Recorded information: Begin
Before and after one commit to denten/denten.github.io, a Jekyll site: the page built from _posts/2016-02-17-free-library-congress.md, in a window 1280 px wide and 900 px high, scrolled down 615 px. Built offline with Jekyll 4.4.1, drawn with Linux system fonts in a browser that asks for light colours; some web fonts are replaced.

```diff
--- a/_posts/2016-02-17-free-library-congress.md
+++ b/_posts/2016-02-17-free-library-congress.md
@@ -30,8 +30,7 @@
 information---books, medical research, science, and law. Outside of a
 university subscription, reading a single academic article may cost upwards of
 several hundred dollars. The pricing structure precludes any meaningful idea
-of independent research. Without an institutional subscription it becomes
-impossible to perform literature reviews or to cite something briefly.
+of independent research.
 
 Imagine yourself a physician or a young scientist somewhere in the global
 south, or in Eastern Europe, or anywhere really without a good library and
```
Recorded information: End
Recorded information: Begin
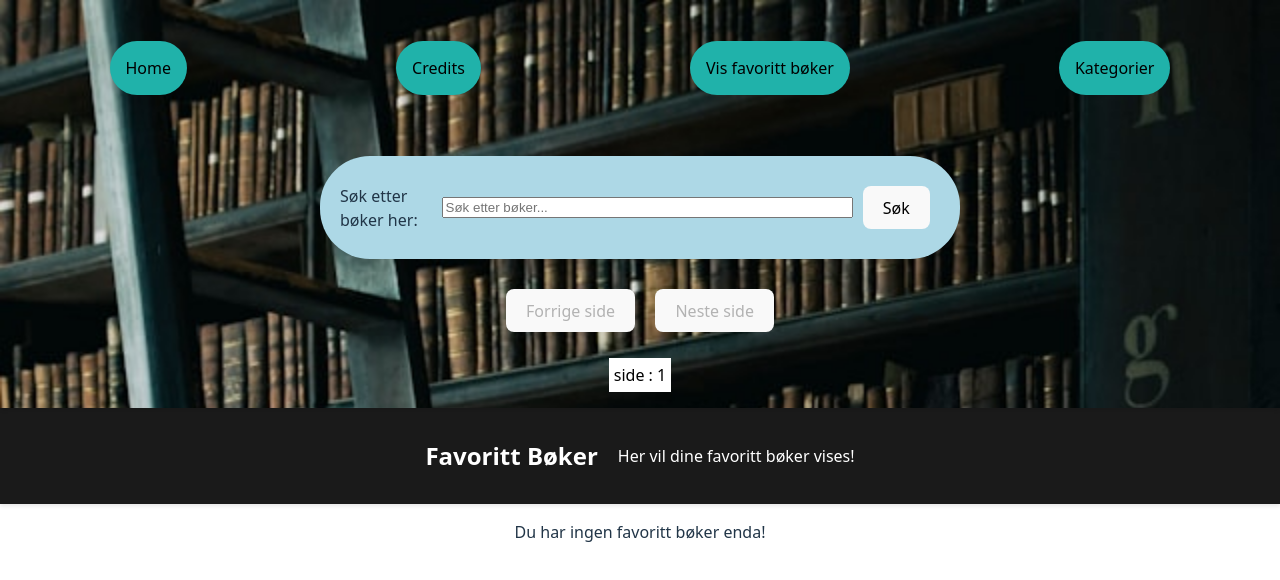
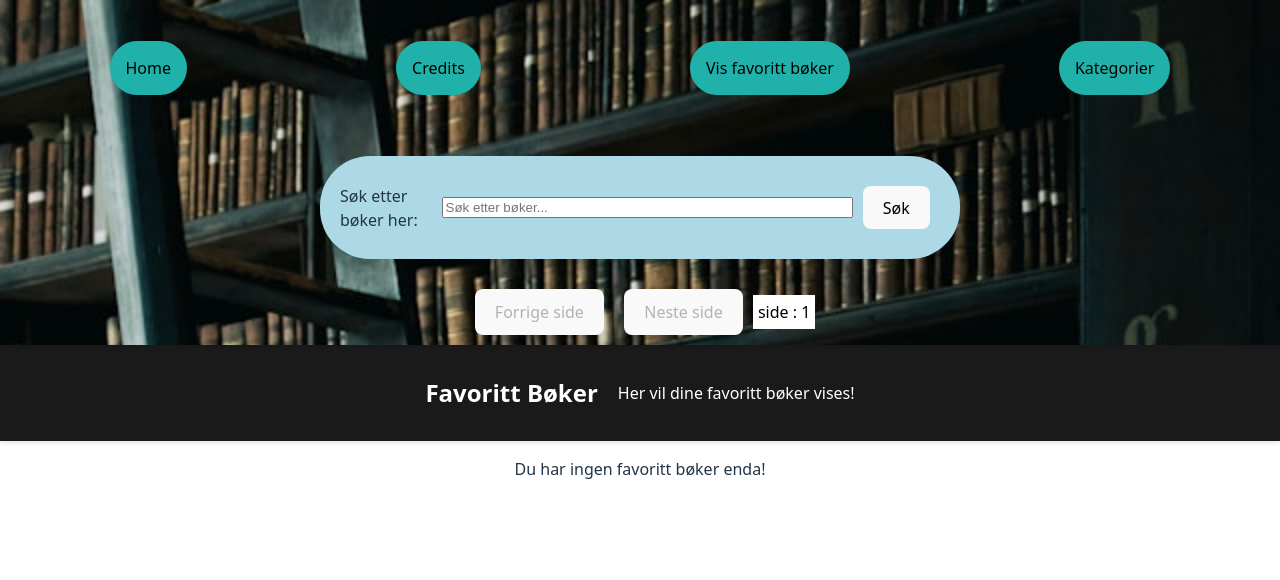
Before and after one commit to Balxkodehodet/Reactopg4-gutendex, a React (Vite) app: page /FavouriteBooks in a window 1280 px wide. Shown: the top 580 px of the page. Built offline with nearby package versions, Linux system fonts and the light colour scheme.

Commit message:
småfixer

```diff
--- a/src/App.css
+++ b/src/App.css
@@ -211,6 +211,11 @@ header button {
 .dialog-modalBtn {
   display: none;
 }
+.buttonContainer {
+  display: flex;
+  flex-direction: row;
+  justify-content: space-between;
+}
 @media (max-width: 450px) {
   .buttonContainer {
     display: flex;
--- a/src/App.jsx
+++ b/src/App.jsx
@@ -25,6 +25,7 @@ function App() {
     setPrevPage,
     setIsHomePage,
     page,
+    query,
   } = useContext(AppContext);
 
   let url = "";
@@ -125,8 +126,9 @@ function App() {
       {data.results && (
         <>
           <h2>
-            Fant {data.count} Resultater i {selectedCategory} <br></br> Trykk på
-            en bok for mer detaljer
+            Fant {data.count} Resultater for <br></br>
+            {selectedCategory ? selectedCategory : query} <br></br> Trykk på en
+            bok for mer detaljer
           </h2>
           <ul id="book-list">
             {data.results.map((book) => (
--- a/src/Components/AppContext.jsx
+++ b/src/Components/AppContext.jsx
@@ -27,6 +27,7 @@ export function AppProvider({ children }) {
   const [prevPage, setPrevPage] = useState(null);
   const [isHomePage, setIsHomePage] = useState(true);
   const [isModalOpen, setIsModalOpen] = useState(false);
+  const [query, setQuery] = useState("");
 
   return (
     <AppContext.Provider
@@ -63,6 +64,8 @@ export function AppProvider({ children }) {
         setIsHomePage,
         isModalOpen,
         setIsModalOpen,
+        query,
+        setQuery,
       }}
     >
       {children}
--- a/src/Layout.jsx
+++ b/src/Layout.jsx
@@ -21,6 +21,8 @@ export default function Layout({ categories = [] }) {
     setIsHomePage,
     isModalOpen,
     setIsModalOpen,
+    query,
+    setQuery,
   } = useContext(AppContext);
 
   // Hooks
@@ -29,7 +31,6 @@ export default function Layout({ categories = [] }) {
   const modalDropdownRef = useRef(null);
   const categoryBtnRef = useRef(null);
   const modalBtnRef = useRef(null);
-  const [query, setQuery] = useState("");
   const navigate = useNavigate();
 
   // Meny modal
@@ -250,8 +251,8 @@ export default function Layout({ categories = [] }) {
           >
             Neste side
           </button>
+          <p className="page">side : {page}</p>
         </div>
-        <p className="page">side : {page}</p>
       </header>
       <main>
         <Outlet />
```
Recorded information: End
Recorded information: Begin
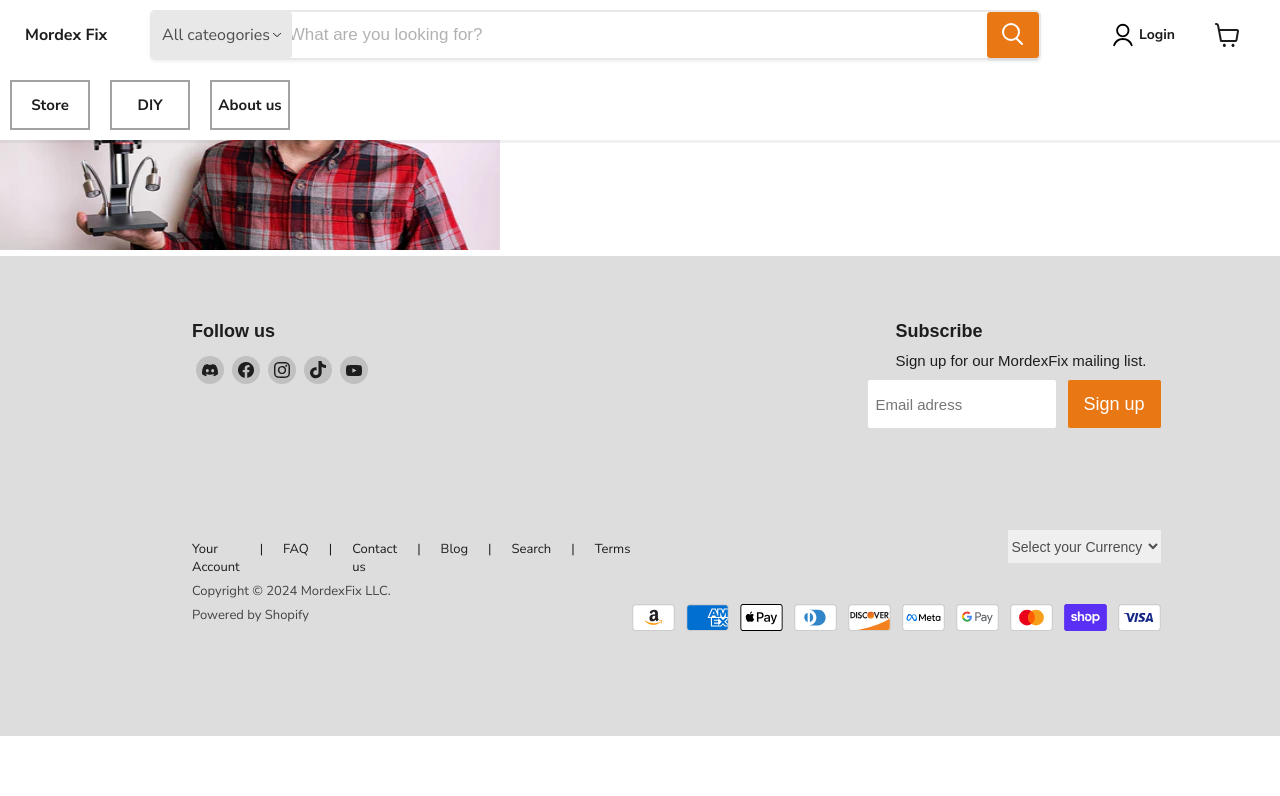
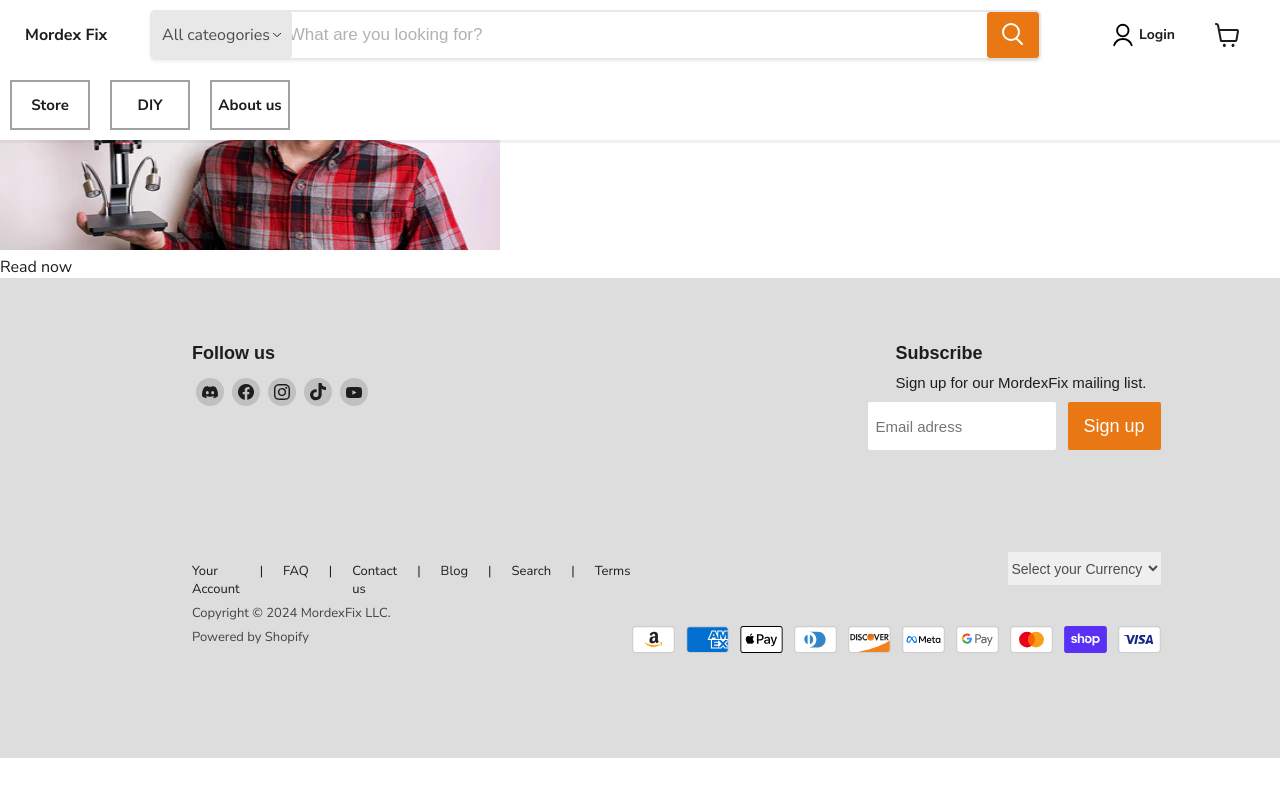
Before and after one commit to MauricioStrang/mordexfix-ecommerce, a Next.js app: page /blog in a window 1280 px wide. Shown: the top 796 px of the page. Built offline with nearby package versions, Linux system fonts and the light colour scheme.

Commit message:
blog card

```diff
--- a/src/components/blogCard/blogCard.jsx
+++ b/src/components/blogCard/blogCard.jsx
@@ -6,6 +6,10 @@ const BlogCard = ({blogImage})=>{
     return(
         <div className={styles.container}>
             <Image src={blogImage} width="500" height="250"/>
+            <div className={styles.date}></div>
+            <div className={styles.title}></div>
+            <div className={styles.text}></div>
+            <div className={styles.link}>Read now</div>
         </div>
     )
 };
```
Recorded information: End
Aim of the task: Across these entries, count each line where the string "styles" shows up. Give only the count.

Task output: 5